Data supplied -
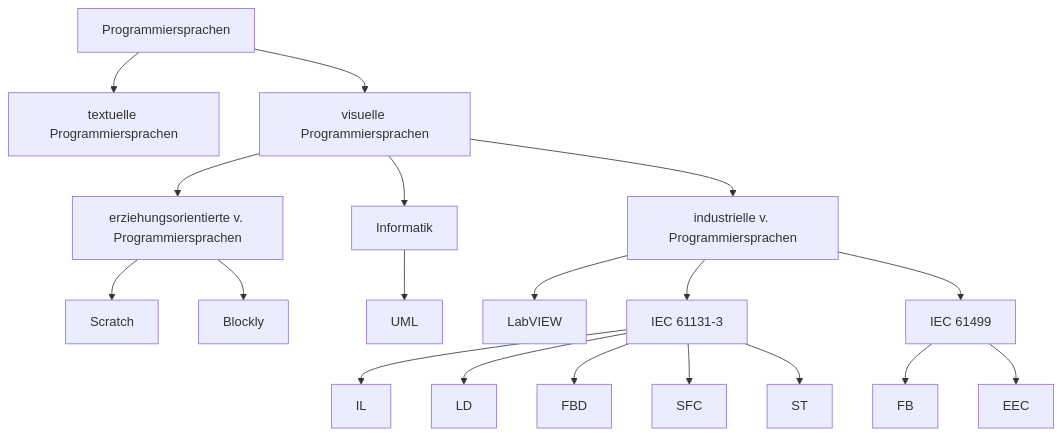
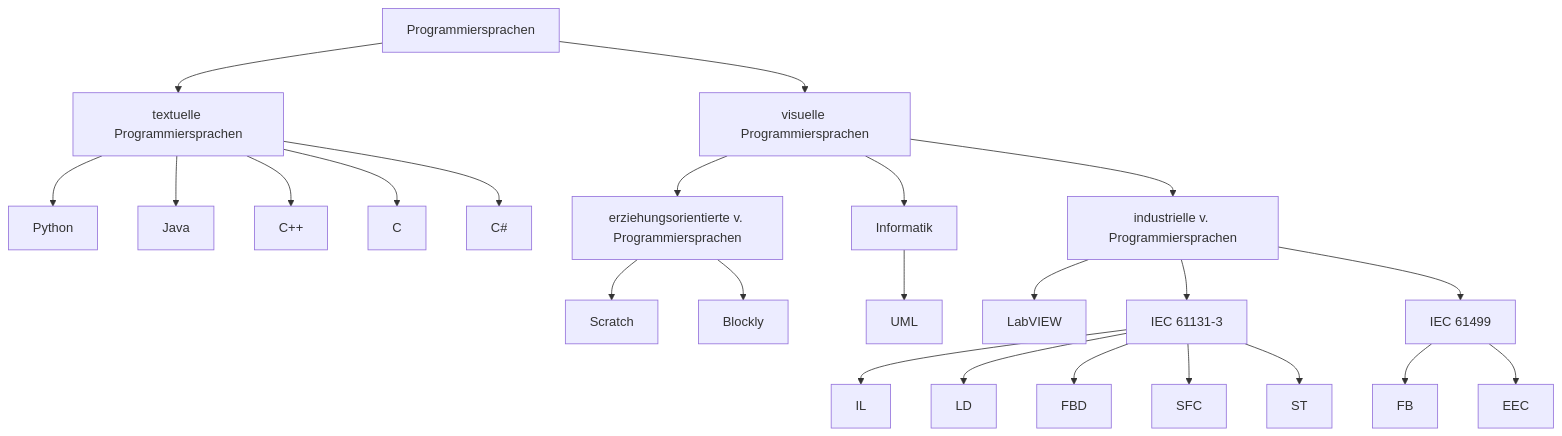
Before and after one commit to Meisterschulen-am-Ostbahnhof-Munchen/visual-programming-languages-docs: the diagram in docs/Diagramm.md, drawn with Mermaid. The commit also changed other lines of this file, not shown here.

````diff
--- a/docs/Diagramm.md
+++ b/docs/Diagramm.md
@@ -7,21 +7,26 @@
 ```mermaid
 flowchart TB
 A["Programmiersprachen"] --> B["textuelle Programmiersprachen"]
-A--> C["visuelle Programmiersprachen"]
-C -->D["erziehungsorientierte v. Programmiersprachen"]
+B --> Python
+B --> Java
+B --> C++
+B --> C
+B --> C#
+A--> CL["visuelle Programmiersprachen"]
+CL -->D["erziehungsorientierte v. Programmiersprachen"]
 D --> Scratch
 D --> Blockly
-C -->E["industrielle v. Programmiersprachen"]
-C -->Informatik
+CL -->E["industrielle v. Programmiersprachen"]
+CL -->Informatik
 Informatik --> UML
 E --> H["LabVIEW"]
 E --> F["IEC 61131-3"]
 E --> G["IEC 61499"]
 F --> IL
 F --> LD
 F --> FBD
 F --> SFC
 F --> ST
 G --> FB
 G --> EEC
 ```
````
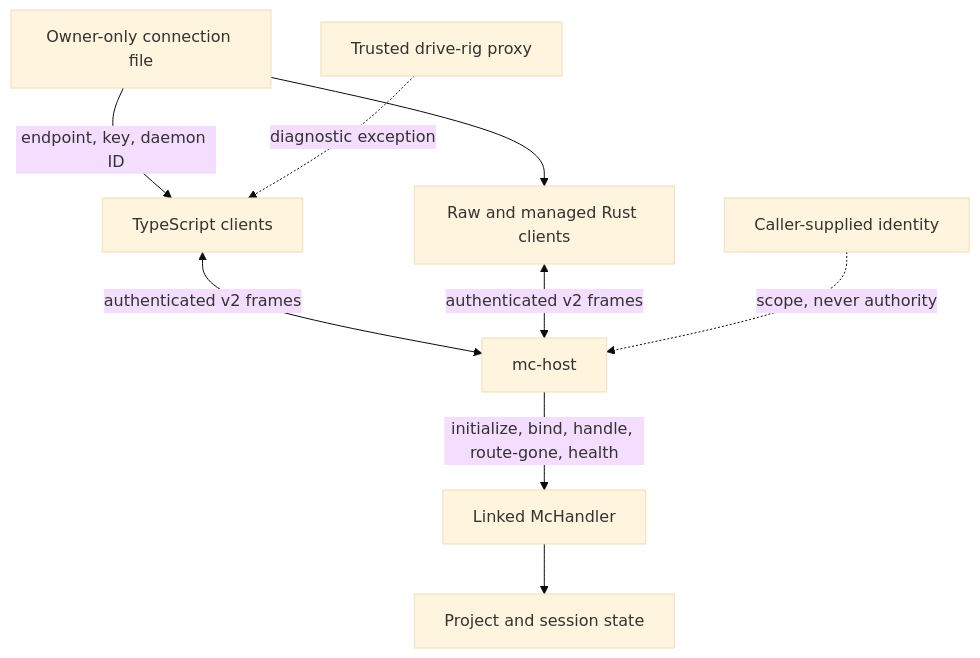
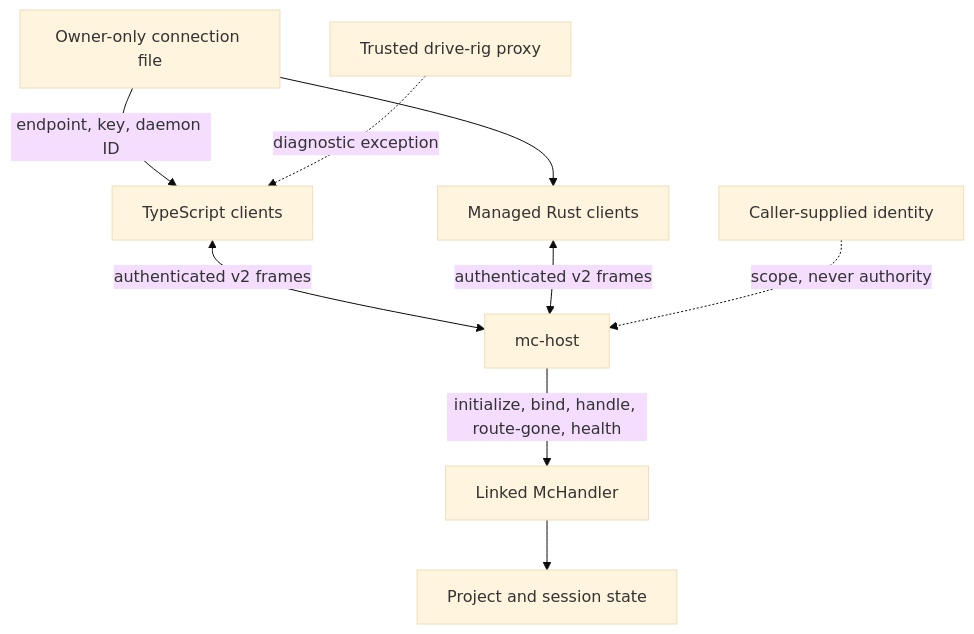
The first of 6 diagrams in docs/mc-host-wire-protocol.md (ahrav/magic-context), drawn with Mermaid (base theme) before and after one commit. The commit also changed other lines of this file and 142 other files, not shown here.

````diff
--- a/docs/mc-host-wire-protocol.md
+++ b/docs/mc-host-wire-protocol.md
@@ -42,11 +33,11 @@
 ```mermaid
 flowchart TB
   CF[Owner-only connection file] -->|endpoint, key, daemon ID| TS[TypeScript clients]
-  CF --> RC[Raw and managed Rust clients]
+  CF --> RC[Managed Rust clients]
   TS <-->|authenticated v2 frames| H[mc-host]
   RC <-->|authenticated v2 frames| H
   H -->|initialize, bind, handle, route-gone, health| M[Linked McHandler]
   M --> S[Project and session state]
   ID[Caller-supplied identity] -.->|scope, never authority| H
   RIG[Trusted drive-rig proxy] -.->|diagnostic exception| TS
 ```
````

Assignment -
Please find all lines of the entries that hold the string "authenticated" and copy them.

The answer -
   TS <-->|authenticated v2 frames| H[mc-host]
   RC <-->|authenticated v2 frames| H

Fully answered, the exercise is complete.